§ Exercise aim
How many lines in the listing below hold the word "README"? Answer with the number only.

§ Data records

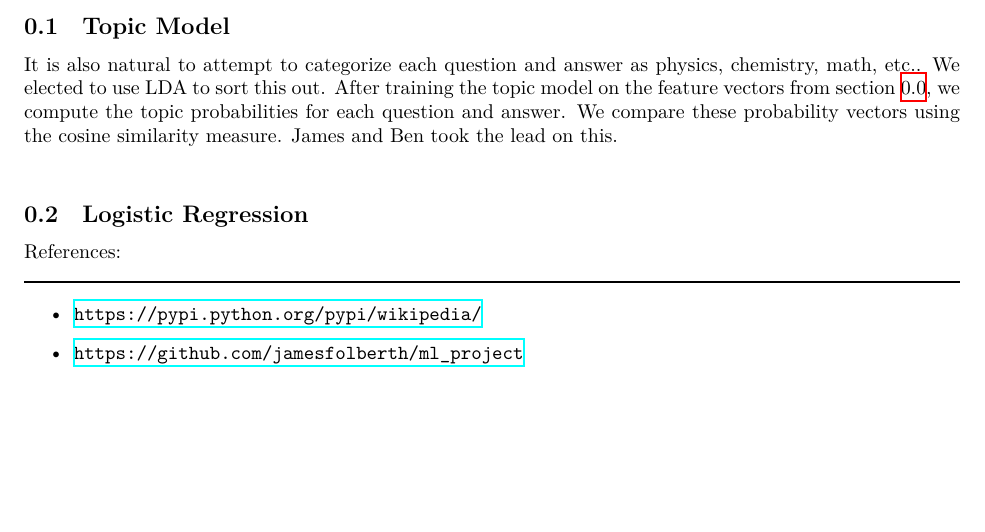
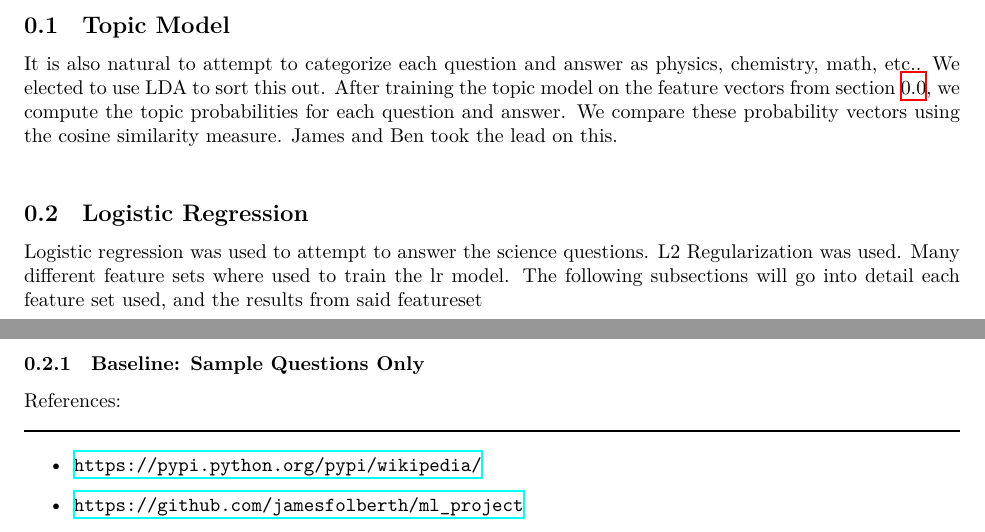
Before and after one commit to jamesfolberth/ml_project, a LaTeX document (project_writeup/project_writeup.tex): part of the page before the commit and two parts of pages 1 and 2 of 2 after it, the two joined at a grey line, cut so that both start at the same text, the shorter picture padded with empty space. Compiled offline with XeLaTeX.

Commit message:
Added intro paragraph to logistic regression

```diff
--- a/project_writeup/project_writeup.tex
+++ b/project_writeup/project_writeup.tex
@@ -145,6 +145,10 @@ It is also natural to attempt to categorize each question and answer as physics,
 
 
 \subsection{Logistic Regression}
+Logistic regression was used to attempt to answer the science questions.  L2 Regularization was used.  Many different feature sets where used to train the lr model.  The following subsections will go into detail each feature set used, and the results from said featureset
+\subsubsection{Baseline: Sample Questions Only}
+
+
 \label{ssec:log_reg}
 
 
```
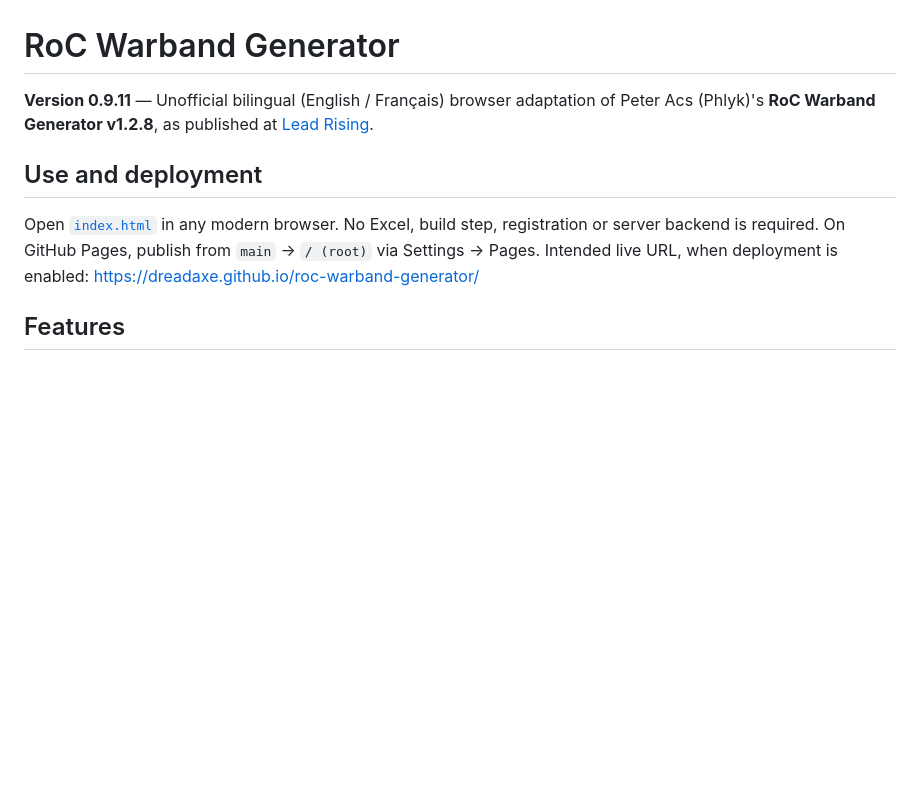
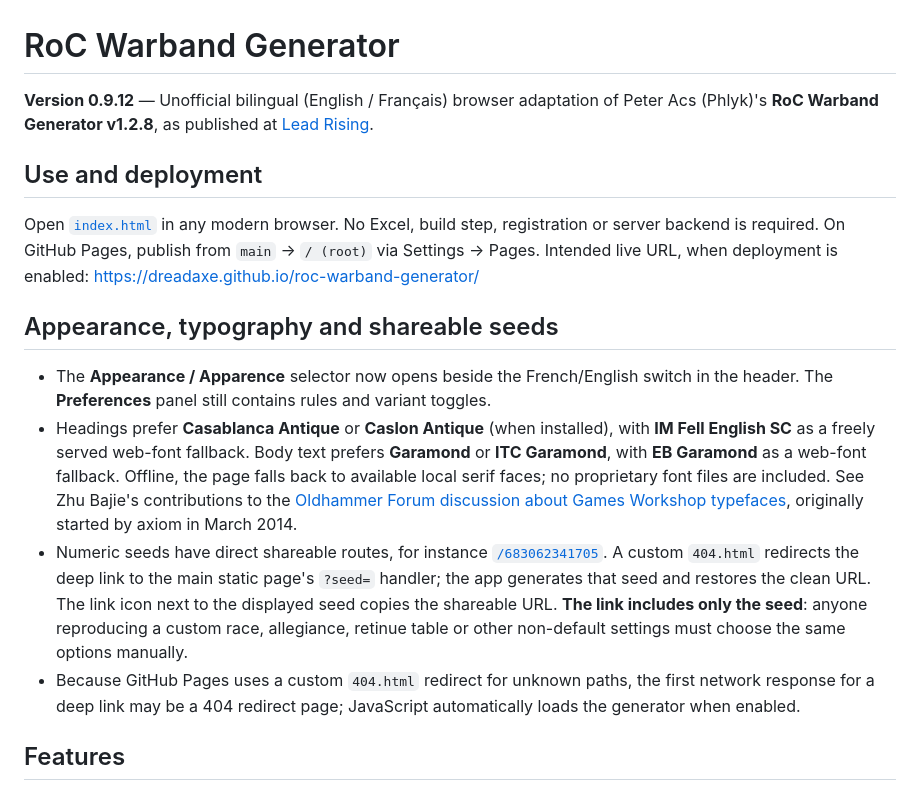
Before and after one commit to Dreadaxe/roc-warband-generator, a Markdown page: README.md, the part around the change. GitHub-like rendering; blank space fills up the shorter version.

Commit message:
Document 0.9.12 appearance placement, Oldhammer typeface sources and shareable Pages seed URLs

```diff
--- a/README.md
+++ b/README.md
@@ -1,10 +1,17 @@
 # RoC Warband Generator
 
-**Version 0.9.11** — Unofficial bilingual (English / Français) browser adaptation of Peter Acs (Phlyk)'s **RoC Warband Generator v1.2.8**, as published at [Lead Rising](https://www.lead-rising.com/p/roc-warband-generator.html).
+**Version 0.9.12** — Unofficial bilingual (English / Français) browser adaptation of Peter Acs (Phlyk)'s **RoC Warband Generator v1.2.8**, as published at [Lead Rising](https://www.lead-rising.com/p/roc-warband-generator.html).
 
 ## Use and deployment
 
 Open [`index.html`](index.html) in any modern browser. No Excel, build step, registration or server backend is required. On GitHub Pages, publish from `main` → `/ (root)` via Settings → Pages. Intended live URL, when deployment is enabled: https://dreadaxe.github.io/roc-warband-generator/
+
+## Appearance, typography and shareable seeds
+
+- The **Appearance / Apparence** selector now opens beside the French/English switch in the header. The **Preferences** panel still contains rules and variant toggles.
+- Headings prefer **Casablanca Antique** or **Caslon Antique** (when installed), with **IM Fell English SC** as a freely served web-font fallback. Body text prefers **Garamond** or **ITC Garamond**, with **EB Garamond** as a web-font fallback. Offline, the page falls back to available local serif faces; no proprietary font files are included. See Zhu Bajie's contributions to the [Oldhammer Forum discussion about Games Workshop typefaces](https://forum.oldhammer.org/threads/what-fonts-did-gw-use-in-their-publications.2534/), originally started by axiom in March 2014.
+- Numeric seeds have direct shareable routes, for instance [`/683062341705`](https://dreadaxe.github.io/roc-warband-generator/683062341705). A custom `404.html` redirects the deep link to the main static page's `?seed=` handler; the app generates that seed and restores the clean URL. The link icon next to the displayed seed copies the shareable URL. **The link includes only the seed**: anyone reproducing a custom race, allegiance, retinue table or other non-default settings must choose the same options manually.
+- Because GitHub Pages uses a custom `404.html` redirect for unknown paths, the first network response for a deep link may be a 404 redirect page; JavaScript automatically loads the generator when enabled.
 
 ## Features
 
```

§ Your response
3